PBGC will contact you after receiving your notice if additional information is needed.

Note the requirement to provide notice of an event under Section 4062(e) is in addition to any Reportable Event notice that may be required under Section 4043 (see the Active Participant Reduction event on the Reportable Events and Large Unpaid Contributions page).

Once a Company Notifies PBGC, What Happens Next?

PBGC will contact the company representative who notified us and discuss the notice. The case will likely be closed after one or two phone calls or emails if PBGC finds that any of the following is true: one or more of the exceptions applies, the company qualifies for nonenforcement as a strong-company case under the enforcement policy, or the plan was 90% funded in the first plan year in which the ratio of market value of plan assets to the funding target for the plan year is at least 90%.  If none of these apply and PBGC finds there is liability, the company has a variety of options for satisfying the liability.
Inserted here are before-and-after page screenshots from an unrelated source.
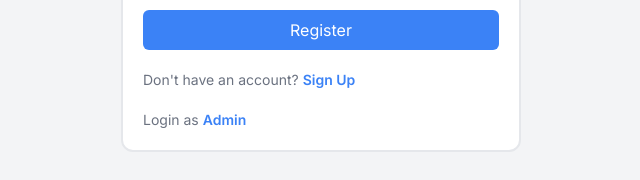
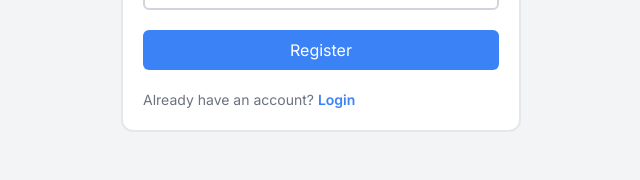
Before and after one commit to GirasArya/employee-attendance, a React (Create React App) app in the folder Frontend/: page /signup in a window 1280 px wide. Shown: the part 547-727 px from the top of the page, without its empty margins (319-959 px from the left). Built offline with nearby package versions, Linux system fonts and the light colour scheme; no server answers.

Commit message:
Saves login session from user

```diff
--- a/Frontend/src/pages/Login/Login.jsx
+++ b/Frontend/src/pages/Login/Login.jsx
@@ -22,6 +22,7 @@ const Login = () => {
             },)
             localStorage.setItem('token', response.data.token)
             localStorage.setItem('user', JSON.stringify(response.data.user))
+
             navigate('/attendance-form');
         } catch (error) {
             console.error(error);
--- a/Frontend/src/pages/Register/Register.jsx
+++ b/Frontend/src/pages/Register/Register.jsx
@@ -98,16 +98,10 @@ const Register = () => {
                     </form>
 
                     <div>
-                        <p className='text-sm text-gray-500 mt-5'>Don't have an account? <span className='text-blue-500 cursor-pointer font-semibold'><a href="/signup">Sign Up</a></span>
+                        <p className='text-sm text-gray-500 mt-5'>Already have an account? <span className='text-blue-500 cursor-pointer font-semibold'><a href="/login">Login</a></span>
                         </p>
                     </div>
 
-                    <div>
-                        <p className='mt-5 text-sm text-gray-500'>Login as <span className='text-blue-500 cursor-pointer font-semibold'>
-                            <a href='/'>Admin</a>
-                        </span>
-                        </p>
-                    </div>
                 </div>
             </div>
         </div>
```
See What are the Different Ways to Satisfy 4062(e) Liability?

What if a Company Disagrees with PBGC?

If a company disputes PBGC’s findings, such as whether an exception applies or the liability calculation, it can appeal to an independent appeals board operated by a separate part of PBGC. If a company is dissatisfied with the decision of the independent appeals board, it can go to Federal Court.

Our appeals process is explained on our website.